**Work required:** Copy, from the entries below, each line in which the string "MainContent" appears.

[Screenshot and code edit data]

--- START ---

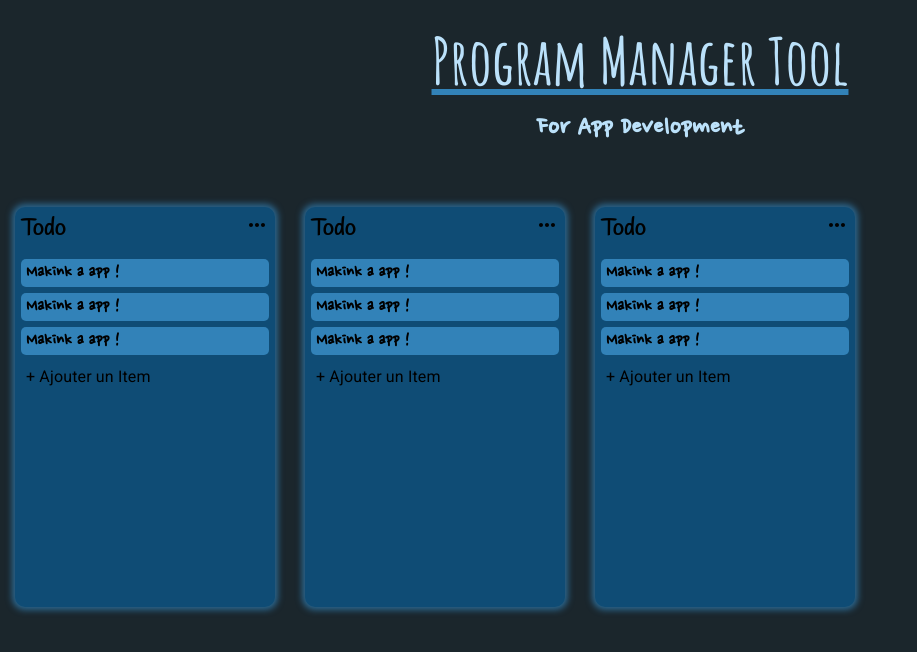
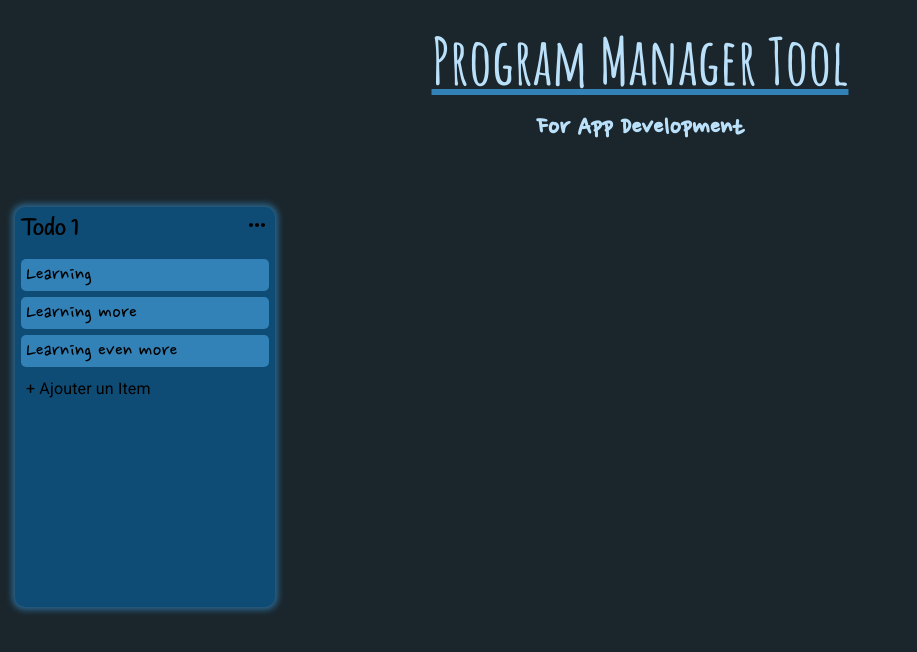
Before and after one commit to ChrisCano66/PMT-DevApp, a React (Create React App) app: page / in a window 1280 px wide. Shown: the top 652 px of the page, without its empty margins (0-917 px from the left). Built offline with nearby package versions, Linux system fonts and the light colour scheme.

Commit message:
Data Initialize and pass to list and item

```diff
--- a/src/App.js
+++ b/src/App.js
@@ -3,6 +3,7 @@ import Title from './components/MainTitle';
 import MainContent from './components/MainContent';
 
 function App() {
+
   return (
     // L'application avec son titre principale et son contenu
     <div className="App">
--- a/src/components/Items/ItemCard.js
+++ b/src/components/Items/ItemCard.js
@@ -1,9 +1,10 @@
 import React from 'react';
 
-function ItemCard() {
+function ItemCard({ item }) {
     return (
         <div className="item-card">
-            <h5>Makink a app !</h5>
+            {/** on affiche le contenu de l'item */}
+            <p>{item.content}</p>
         </div>
     )
 }
--- a/src/components/List/ListCard.js
+++ b/src/components/List/ListCard.js
@@ -3,18 +3,22 @@ import ListCardTitle from './ListCardTitle';
 import ItemCard from '../Items/ItemCard';
 import InputContainer from '../Inputs/InputContainer';
 
-function ListCard() {
+function ListCard({ list }) {
     return (
         // une liste avec un titre et contient, dynamiquement, l'ensemble de ses items
         <div className="list-card">
             <div>
-                <ListCardTitle/>
+                {/** titre de la liste auquel on passe le titre de la liste stocker dans le Store */}
+                <ListCardTitle title={list.title}/>
             </div>
-            <div>
-                <ItemCard/>
-                <ItemCard/>
-                <ItemCard/>
-            </div>
+
+            {/** on boucle sur les items présents dans la list !! */}
+            {list.items.map((item) => (
+                // on passe les infos de l'item sélectionnée à la l'item pour afficher les infos
+                // key pour le mappage
+                <ItemCard key={item.id} item={item}/>
+            ))}
+            {/** partie servant à l'ajout d'un item dans la liste */}
             <div>
                 <InputContainer />
             </div>
--- a/src/components/List/ListCardTitle.js
+++ b/src/components/List/ListCardTitle.js
@@ -2,7 +2,7 @@ import React, { useState }  from 'react';
 import { Typography, InputBase } from '@material-ui/core';
 import MoreHorizIcon from '@material-ui/icons/MoreHoriz';
 
-function ListCardTitle() {
+function ListCardTitle( { title }) {
 
     // constante d'état permette de savoir si on édite ou non le titre de la liste
     const [openTitle, setOpenTitle] = useState(false);
@@ -18,7 +18,7 @@ function ListCardTitle() {
                 // ce qui s'affiche lorsque l'on veut éditer
                 <div className="typo-input">
                     <InputBase
-                        value="Todo"
+                        value={title}
                         autoFocus
                         fullWidth
                         inputProps ={{
@@ -33,7 +33,9 @@ function ListCardTitle() {
                     <Typography
                         onClick={() => setOpenTitle(!openTitle)}
                         className="list-title-standing"
-                    >Todo</Typography>
+                    >
+                        {title}
+                    </Typography>
                     <MoreHorizIcon />
                 </div>
             )}
--- a/src/components/MainContent.js
+++ b/src/components/MainContent.js
@@ -1,15 +1,31 @@
-import React from 'react';
+import React, { useState } from 'react';
 import ListCard from './List/ListCard';
+import Store from '../utils/Store';
 
 function MainContent() {
+
+    // constante d'état qui récupère les datas pour l'application
+    const [data, setData] = useState(Store);
+
     return (
         // partie principale de l'application (contient, dynamiquement, l'ensemble des listes)
         <div className="main-content">
-            <ListCard/>
-            <ListCard/>
-            <ListCard/>
+            {/** on boucle sur l'ensemble des listIds dans le Store
+             * et on rend la liste
+             */}
+            { data.listIds.map((listId) => {
+                // constante qui récupère l'ensemble des données de la liste ciblé par le mappage
+                const list = data.lists[listId];
+
+                // on return la Liste
+                return (
+                    // on passe les infos de la liste sélectionnée à la liste pour afficher les items
+                    // plus une key pour le mappage
+                    <ListCard list={list} key={listId}/>
+                )
+            })}
         </div>
     )
-}
+};
 
-export default MainContent
+export default MainContent;
--- /dev/null
+++ b/src/utils/Store.js
@@ -0,0 +1,34 @@
+// Ensembles des données de l'application
+
+// ITEMS
+// constante qui stocke les différents items
+const items = [
+    {
+        id: 'card-1',
+        content: 'Learning',
+    },
+    {
+        id: 'card-2',
+        content: 'Learning more',
+    },
+    {
+        id: 'card-3',
+        content: 'Learning even more',
+    },
+];
+
+
+// LISTES
+// constantes qui stocke l'ensemble des données d'une liste
+const data = {
+    lists: {
+        'list-1': {
+            id: 'list-1',
+            title: 'Todo 1',
+            items,
+        },
+    },
+    listIds: ['list-1'],
+};
+
+export default data;
```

--- END ---

**Result:**
 import MainContent from './components/MainContent';
--- a/src/components/MainContent.js
+++ b/src/components/MainContent.js
 function MainContent() {
-export default MainContent
+export default MainContent;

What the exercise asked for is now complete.